EP: Your new song ‘Candle’ is really different to your previous releases, it’s a far heavier, D&B feel – what’s the thinking behind that one (and we really like it, btw)?
GS: I think as a song it’s still a simple soulful melody/lyric but when the chorus hits it’s quite a powerful emotional wall of sound! I like how the heaviness of the production contrasts the simple message of the song which is really just a “no one compares” message.
EP: You’ve been on both sides of the talent show spectrum, as a contestant on Australian Idol (I was cheering you on!) and as a judge on X Factor – what advice do you have for anyone who is contemplating taking that route?
GS: The industry is very dynamic and changes a lot. When I went on a show 13 years ago there wasn’t a lot of options to get signed as a new artist. The whole thing was very new and I was very green to it all to say the least. I have no regrets as I probably wouldn’t be typing this answer had I not gone on the show.

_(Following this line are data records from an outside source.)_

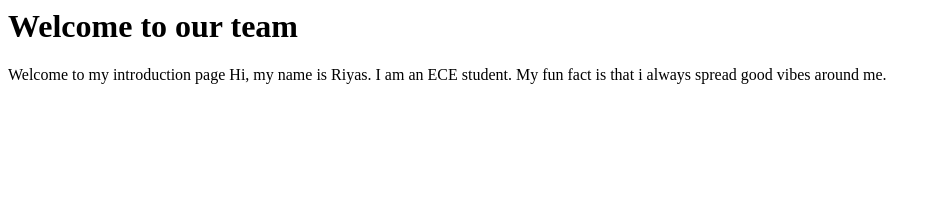
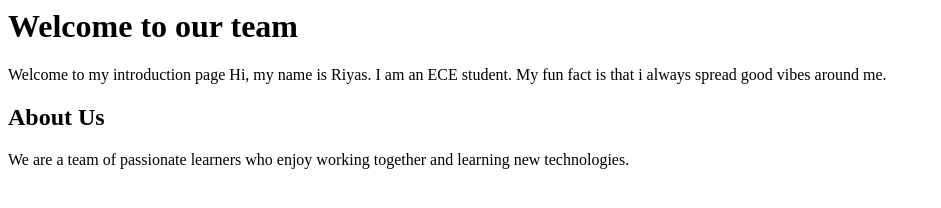
Before and after one commit to RiyasAhamed-17/team_intro, a plain HTML site: page index.html in a window 1280 px wide. Shown: the whole page, without its empty margins (0-941 px from the left). Drawn offline with Linux system fonts and the light colour scheme.

Commit message:
Added About Us section

```diff
--- a/index.html
+++ b/index.html
@@ -11,5 +11,10 @@
             I am an ECE student.
             My fun fact is that i always spread good vibes around me.
         </p>
+        <h2>About Us</h2>
+
+        <p>
+            We are a team of passionate learners who enjoy working together and learning new technologies.
+        </p>
     </body>
 </html>
```
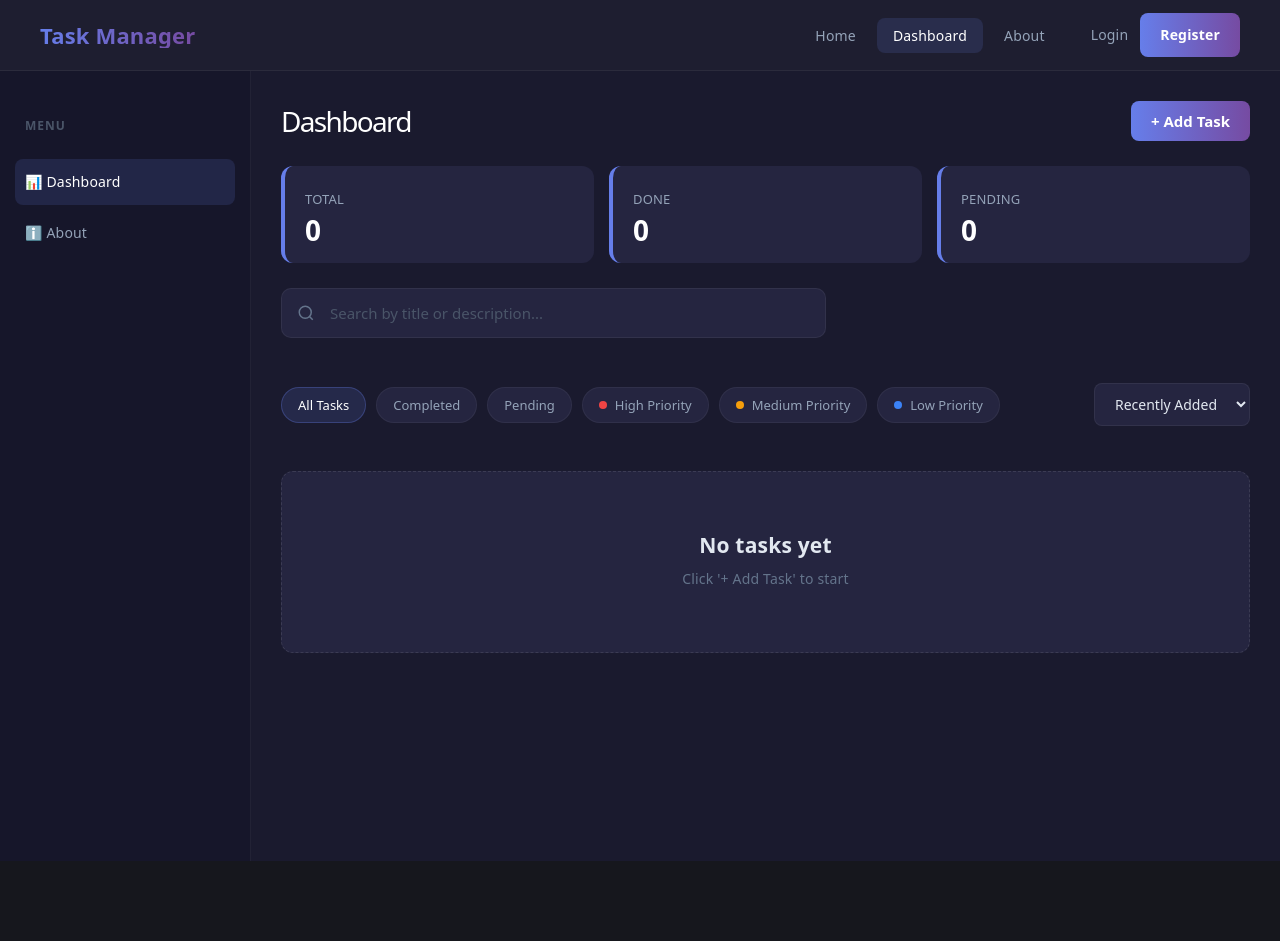
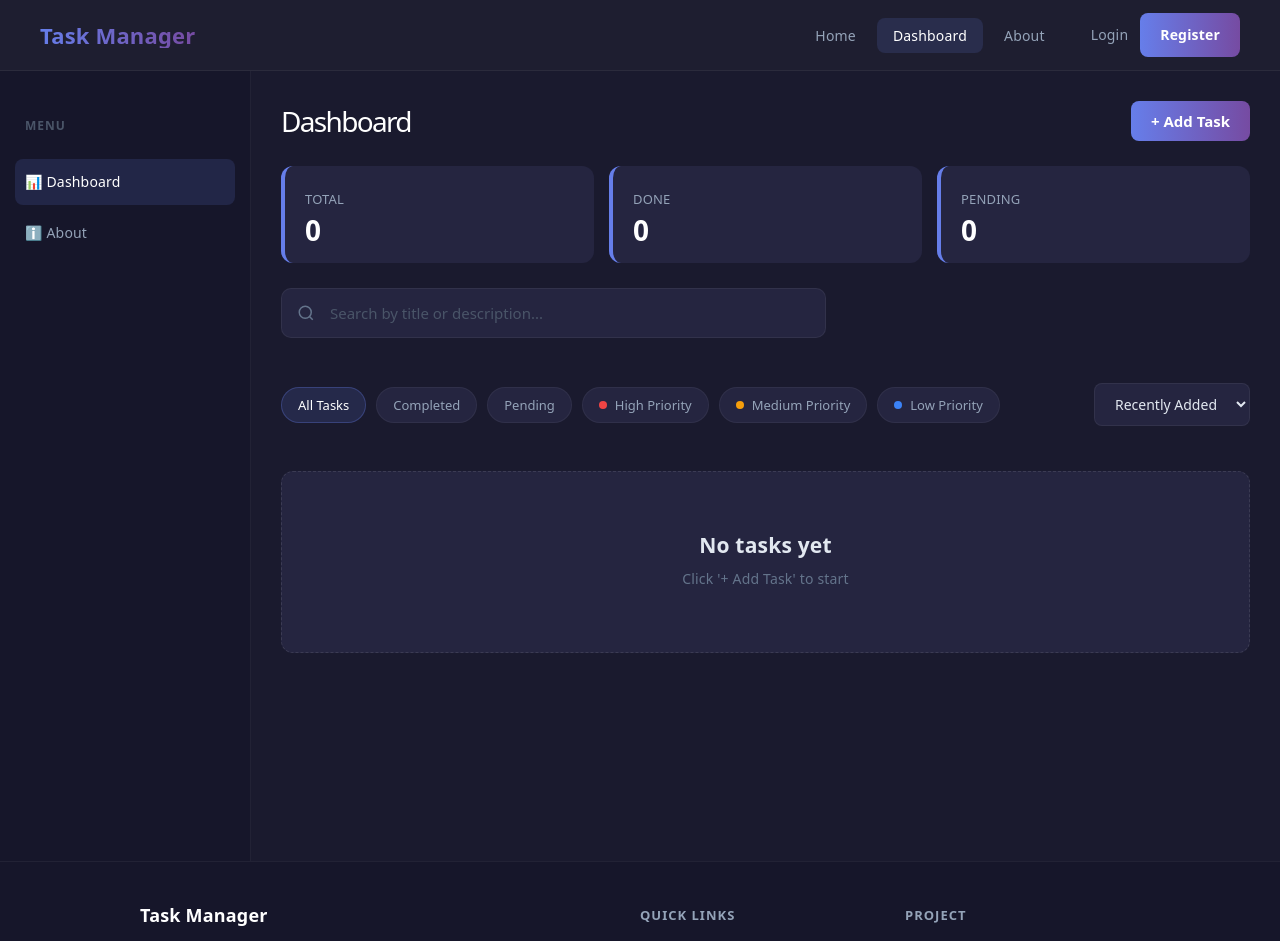
Before and after one commit to Mahjabeen244/react-task-Manager, a React (Vite) app: page /dashboard in a window 1280 px wide. Shown: the top 941 px of the page. Before the commit the page ends 861 px from the top, so only its background shows below. Built offline with nearby package versions, Linux system fonts and the light colour scheme.

Commit message:
updated app.jsx component

```diff
--- a/src/App.jsx
+++ b/src/App.jsx
@@ -1,5 +1,6 @@
 import { Routes, Route, useLocation } from "react-router-dom";
 import Navbar from "./components/Navbar/Navbar";
+import Footer from "./components/Footer/Footer";
 import Home from "./pages/Home/Home";
 import Login from "./pages/Login/Login";
 import About from "./pages/About/About";
@@ -9,11 +10,13 @@ import Register from "./pages/Register/Register";
 
 function App() {
   const location = useLocation();
-  const showNavbar = location.pathname !== "/";
+  const isHome = location.pathname === "/";
 
   return (
-    <div>
-      {showNavbar && <Navbar />}
+    <div className="app-layout">
+      {!isHome && <Navbar />}
+
+      <main>
         <Routes>
           <Route path="/" element={<Home />} />
           <Route path="/login" element={<Login />} />
@@ -22,6 +25,9 @@ function App() {
           <Route path="/about" element={<About />} />
           <Route path="*" element={<NotFound />} />
         </Routes>
+      </main>
+
+      {!isHome && <Footer />}
     </div>
   );
 }
```
Lines whose indentation alone changed are shown as unchanged.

I think the danger is to think that going on something like a show or radio competition is going to set you up as an artist. It might make you a bit famous but who really gives a 💩 about that when the talent and songs are 👎 . It’s about working hard and coming out with an inspiring fresh sound that is unique to you not going to red carpet events, but spending time in the studio mastering your craft.
EP: You took some time out last year to regroup – what do you feel you’ve learned, and how has it affected your music?
GS: The best thing you can do if you have been working for a while in any field especially music is to reconnect with why you got into that field in the first place.
It’s that feeling you get when you discover an artist as a kid. The feeling when you discover that song you play on repeat but still hear different things each time. If you find that then you get a hunger to give others that feeling with your own music. Otherwise you are just trying to chase something whether it be relevance or whatever.
EP: Outside Australia, you’ve seen some success in the US and Europe – now you’re about to break the UK. Are you doing things differently this time? What’s your audience like over here? And when can we expect to see you touring the UK?
GS: I think the only difference is I don’t really care about what music other people think I should be making. I’ve done what I want on this album and whether or not it gets played is beyond my control. I have made the best album I know how to make and I believe in it 100% so I’ve done my part. I’m proud of it.
EP: We put the word out on Facebook that we were asking you 6 quick questions and got this back:
What impact do you feel the NSW lockout laws are having on Live music, in Sydney in particular?
GS: It sux it really does. It’s extremely short sighted and unjustified. So many of my friends including band members are seeing venues they have performed in for decades closed and areas that once had a thriving live scene are now dead. When it comes to culture and art, Sydney (in comparison to other cities) has always been branded more corporate than cultured and this is only going to make it worse.
If there is nowhere for musicians to gig then being a musician has no incentive or financial viability and they will eventually move for love of their art. That art should stay in Sydney to create life, atmosphere, and a culture we are proud of.
EP: So – what are Australia’s chances for Eurovision next year? 🙂
GS: Ha after Dami almost took it out this year anything is possible. I still rate Eurovision as the most fun positive gig I have ever been part of.